Pictures of the cracking machine. | ||||||||
http://www.interhack.net/projects/deschall/what.html | ||||||||
A discussion of ``cracking DES'' by exhaustive search. It describes how such a search can be distributed over the net. This was the most widely publicized method of breaking DES before the machine described above was constructed. | ||||||||
http://www.interhack.net/pubs/des-key-crack/ | ||||||||
A more technical version of the article above including such figures as ``keys searched per day''. | ||||||||
http://cryptome.org/cracking-des.htm | ||||||||
The introduction to the book about cracking DES. It includes useful general information on such efforts and introduces some policy questions. Especially interesting for this class is the first section of the first chapter, "The Politics of Decryption", which people should read to encourage their paranoia. One chapter of the cracking book discusses the politics and legalities of publishing a book on cracking DES. Chapter 10 of the book is independently available. It is quite technical, but discusses how to break DES, A4 (the algorithm formerly used for security of European cell phones -- but the replacement algorithm, A5, currently used in GSM cell phones, has been documented as quite easily broken!) and RD4 (the bitstream generator widely used for electronic commerce). |
The NIST crypto web page
has many links about the U.S. government's official crytpo
standards. NIST (the National Institute of Standards
and Technology) describes itself as follows:
The agency was established in 1901 as the National Bureau of Standards. ... NIST strengthens the U.S. economy and improves the quality of life by working with industry to develop and apply technology, measurements, and standards. |
Data can be recovered from cipher only by using exactly the same key used to encipher it. Unauthorized recipients of the cipher who know the algorithm but do not have the correct key cannot derive the original data algorithmically. However, it may be feasible to determine the key by a brute force "exhaustion attack." Also, anyone who does have the key and the algorithm can easily decipher the cipher and obtain the original data. A standard algorithm based on a secure key thus provides a basis for exchanging encrypted computer data by issuing the key used to encipher it to those authorized to have the data. |
The competition for the Advanced Encryption Standard (AES) also has its web pages. AES is modestly (?) described as "A Crypto Algorithm for the Twenty-first Century". A small part of the announcement of the competition is below.
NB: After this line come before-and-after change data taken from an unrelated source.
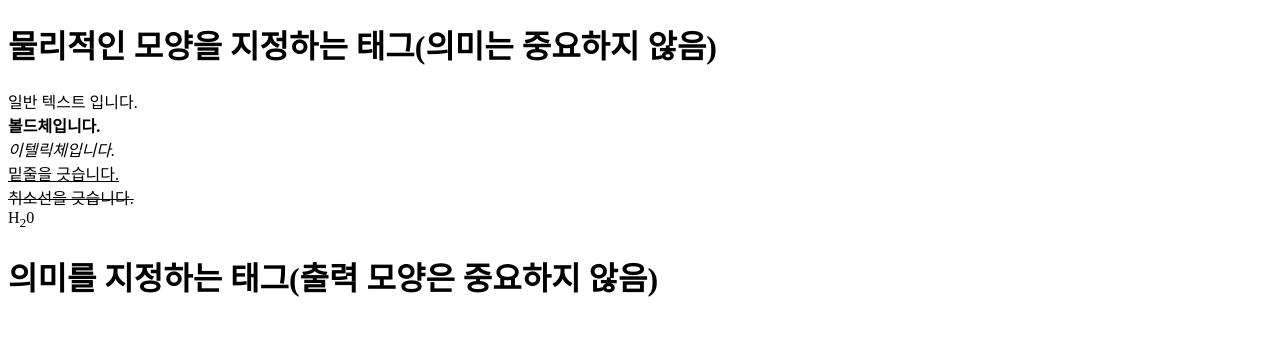
Repository: Chun0903/classStudy_github.io
Page: client/ClientTest/WebContent/ex09_style.html
The author's editor kept a copy of each file at every save. The page is drawn from the files as they stood at one save, then again after the next save.
The browser window is 1280 px wide. The pictures show the whole page.

Above is the page before, as saved 2020-06-19 00:44:38.

After the next save:
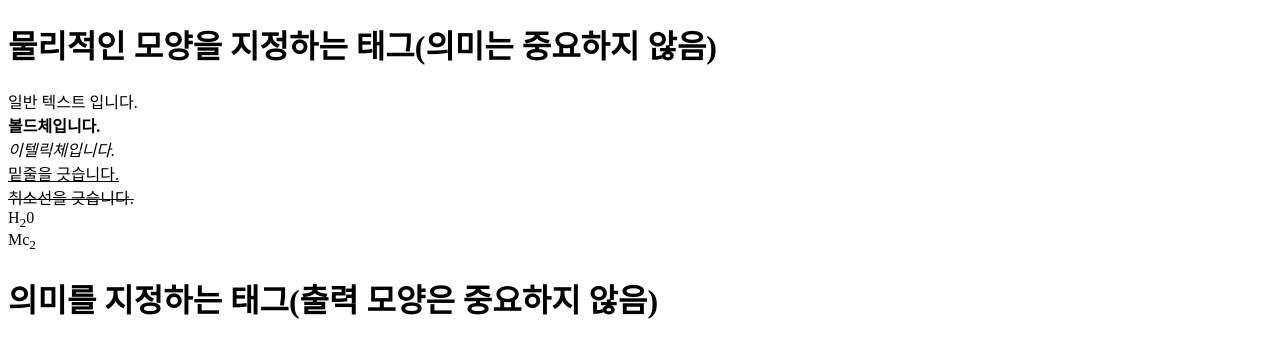
Saved 24 s later.
--- a/client/ClientTest/WebContent/ex09_style.html
+++ b/client/ClientTest/WebContent/ex09_style.html
@@ -16,6 +16,7 @@
 	<u>밑줄을 긋습니다.</u><br> <!-- underline -->
 	<strike>취소선을 긋습니다.</strike><br>
 	H<sub>2</sub>0<br> <!-- 밑첨자  -->
+	Mc<sub>2</sub><br>
 
 	<h1>의미를 지정하는 태그(출력 모양은 중요하지 않음)</h1>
Even some of this (the "trapdoors") should be read with the controversies accompanying the introduction of DES in mind.
It is intended that the AES will specify an unclassified, publicly disclosed encryption algorithm available royalty-free worldwide that is capable of protecting sensitive government information well into the next century. |
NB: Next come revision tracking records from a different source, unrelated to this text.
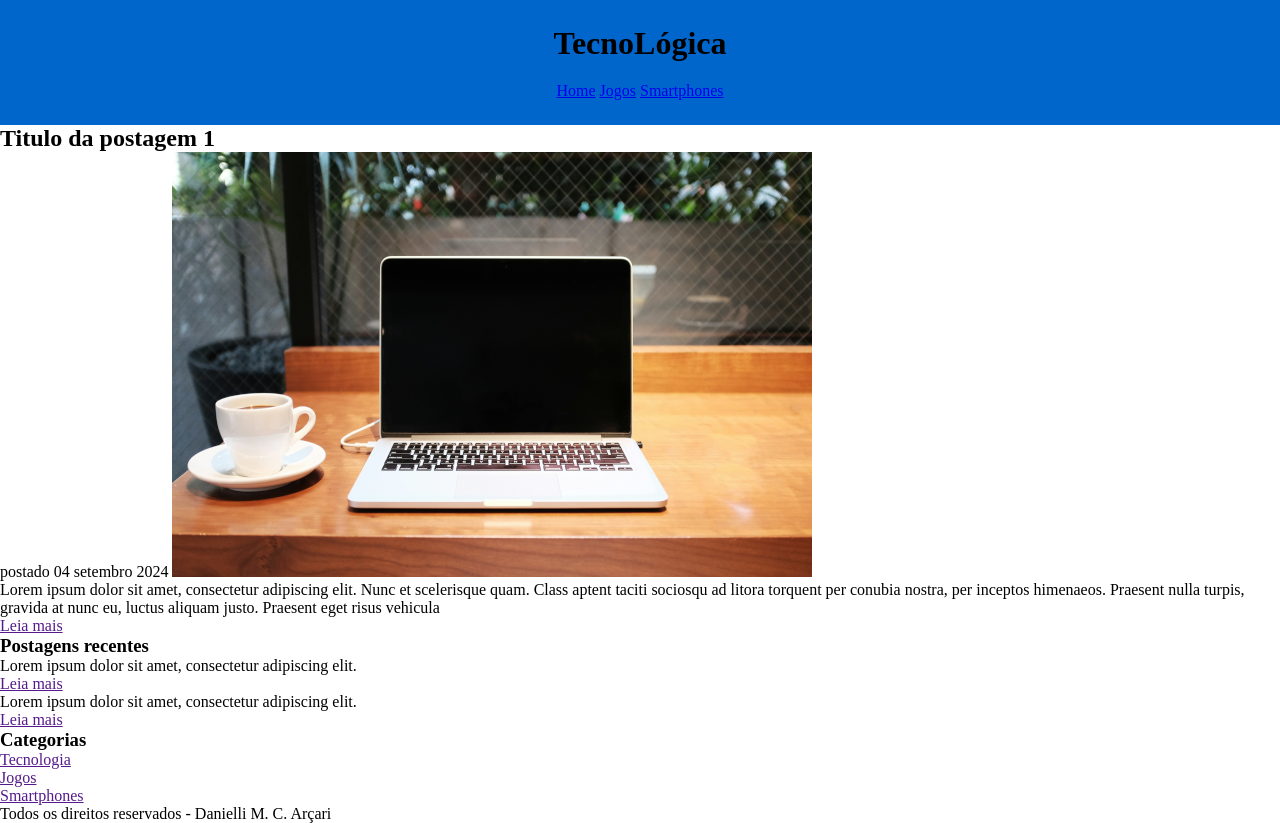
Repository: danielli-arcari/blog-html-css
Page: index.html
An editor plug-in stored every save of this project. The page is shown before and after the next save, followed by the edit.
The browser window is 1280 px wide. The pictures show the whole page.

Above is the page before, as saved 2026-03-10 16:13:03.

### index.html
<!DOCTYPE html>
<html lang="pt-br">

<head>
    <meta charset="UTF-8">
    <meta name="viewport" content="width=device-width, initial-scale=1.0">
    <title>TecnoLógica - Tudo sobre tecnologia</title>

    <link rel="stylesheet" href="css/style.css">
</head>

<body>

    <div id="header">

        <div id="logo">
            <h1>Tecno<span class="white">Lógica</span></h1>
        </div>

        <div id="menu">
            <a href="index.html">Home</a>
            <a href="jogos.html">Jogos</a>
            <a href="smartphones.html">Smartphones</a>
        </div>

    </div>

    <div id="content">

        <div id="posts">

            <!-- abertura postagem -->
            <div class="post">
                <h2>Titulo da postagem 1</h2>
                <span class="data-post">postado 04 setembro 2024</span>
                <img class="img-post" src="imagens/tecnologia01.png">
                <p>
                    Lorem ipsum dolor sit amet, consectetur adipiscing elit. Nunc et scelerisque quam. Class aptent taciti sociosqu ad litora torquent per conubia nostra, per inceptos himenaeos. Praesent nulla turpis, gravida at nunc eu, luctus aliquam justo. Praesent eget risus vehicula
                </p>
                <a href="">Leia mais</a>
            </div>
            <!--fechamento postagem -->

        </div>

        <div id="right-side">

            <div class="content-right">
                <h3>Postagens recentes</h3>

                <div class="post-right">
                    <p>Lorem ipsum dolor sit amet, consectetur adipiscing elit.</p>
                    <a href="">Leia mais</a>
                </div>

                <div class="post-right" style="border-bottom: none;">
                    <p>Lorem ipsum dolor sit amet, consectetur adipiscing elit.</p>
                    <a href="">Leia mais</a>
                </div>

            </div>

            <div class="content-right">
                <h3>Categorias</h3>

                <a href="">Tecnologia</a><br>
                <a href="">Jogos</a><br>
                <a href="">Smartphones</a><br>

            </div>

        </div>

        <div id="footer">
            Todos os direitos reservados - Danielli M. C. Arçari
        </div>

    </div>
</body>

</html>

### css/style.css
/*
***limpar formatações***
*/
*{
    margin: 0;
    padding: 0;
}
/*
***header***
*/
#header{
    background-color: #0066CC;
    padding: 15px;
    text-align: center;
}
/*
***agrupando os IDs logo e menu***
*/
#logo, #menu{
    padding: 10px;
}

After the next save:
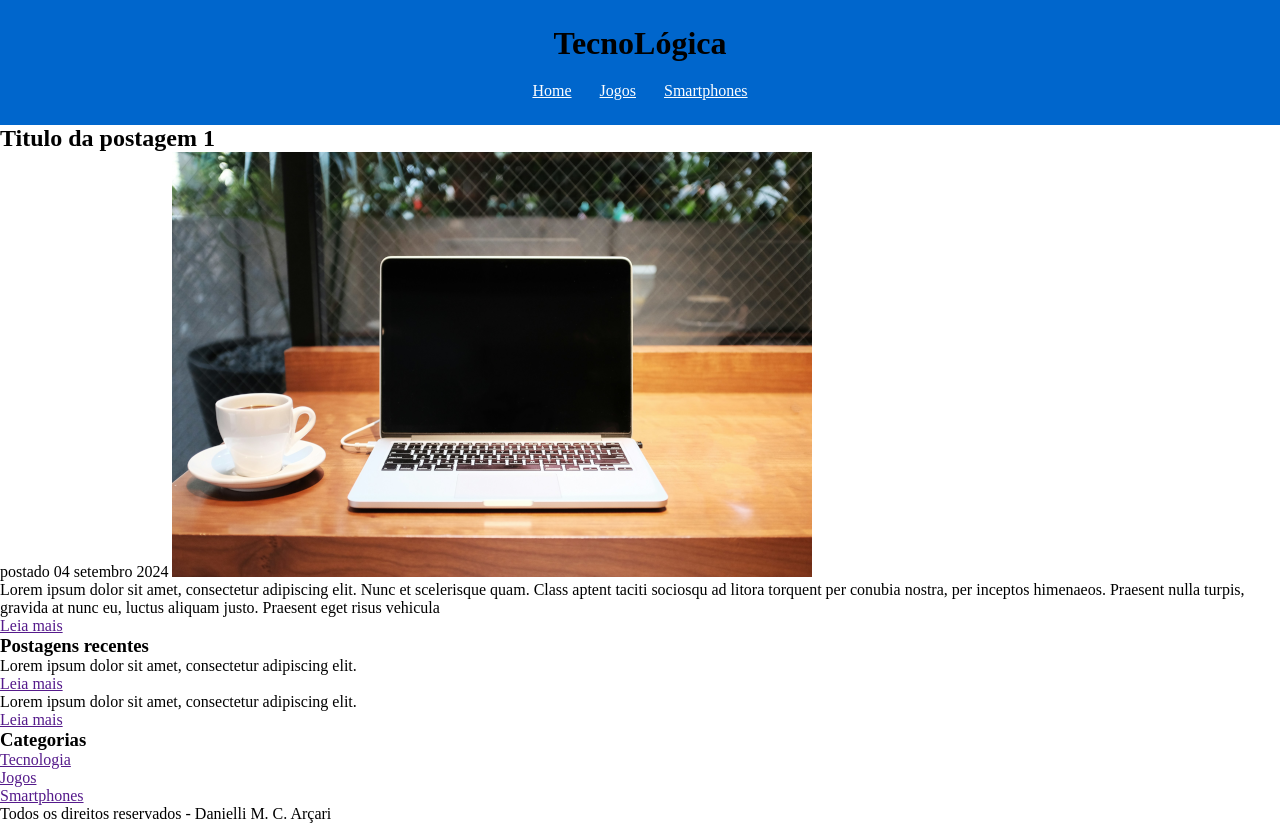
Saved 4 min 21 s later.
--- a/css/style.css
+++ b/css/style.css
@@ -13,9 +13,12 @@
     padding: 15px;
     text-align: center;
 }
-/*
-***agrupando os IDs logo e menu***
-*/
+
 #logo, #menu{
     padding: 10px;
 }
+
+#header a:link, #header a:visited{
+    color: #FFFFFF;
+    padding: 8px 12px;
+}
An analysis of the algorithm with respect to known attacks (e.g., known and chosen plaintext) shall be included. In addition, all known weak keys, equivalent keys, complementation properties, restrictions on key selection, and other similar features of the algorithm shall be noted by the submitter. If no such values are known, then this shall be stated by the submitter. |
The submitter should provide any mathematical rationale for the non-existence of trap-doors in the algorithm, to the greatest extent possible. |
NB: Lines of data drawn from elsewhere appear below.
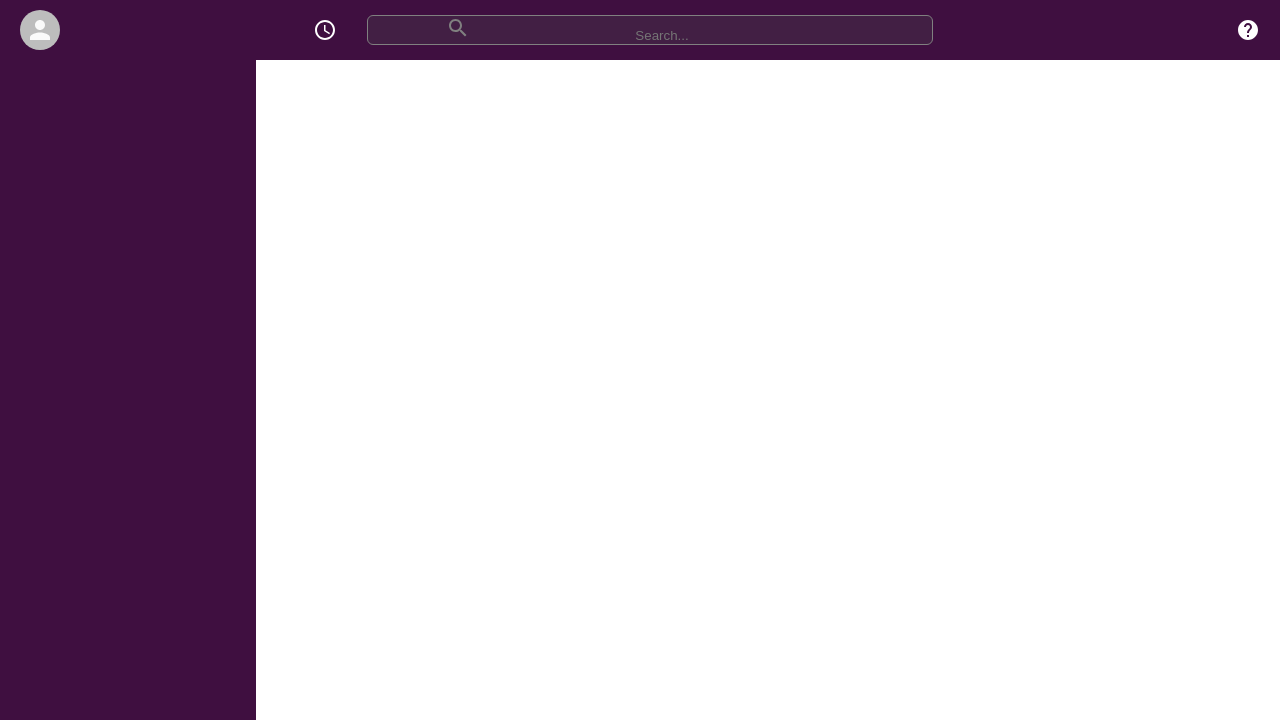
Repository: KrzysKolo/slackClone
Page: /
The author's editor kept a copy of each file at every save. The page is drawn from the files as they stood at one save, then again after the next save.
The browser window is 1280 px wide. The pictures show the whole page.
The project was rebuilt for these pictures with package versions that can differ from the ones it lists, and the page was loaded fresh each time. Also part of the build but not shown: src/App.css, src/pages/About/About.js.

Above is the page before, as saved 2021-12-22 18:35:57.

After the next save:
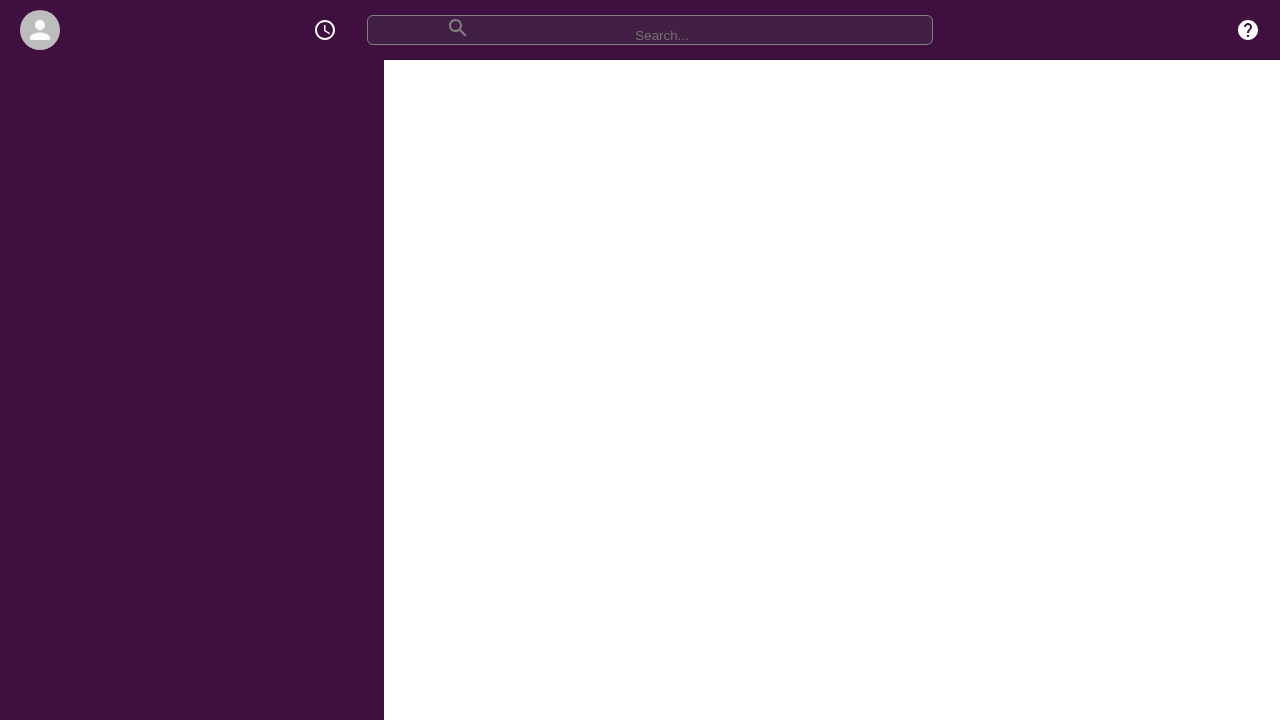
Saved 24 s later.
--- a/src/components/Sidebar/style.js
+++ b/src/components/Sidebar/style.js
@@ -3,6 +3,7 @@ import styled from 'styled-components';
 export const SidebarContainer = styled.div`
   color: white;
   background-color: var(--slack-color);
+  flex: 0.3;
 `;
 
 export const SidebarHead = styled.div``;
Susan Landau is a coauther with Whitfield Diffie of the interesting book, Privacy on the Line: The Politics of Wiretapping and Encryption. I strongly recommend her very recently published articles about DES: Standing the Test of Time: The Data Encryption Standard and about The AES competition: Communications Security for the Twenty-first Century: The Advanced Encryption Standard. The articles are not long and are in PDF format. It might be useful to print them out and read the initial sections of each of them. These articles were written for an audience of mathematicians. However, I think the first third of each article could be understood by almost any interested person (and certainly by students in this class!). The middle third is possibly understandable with effort, while the concluding portions are fairly technical.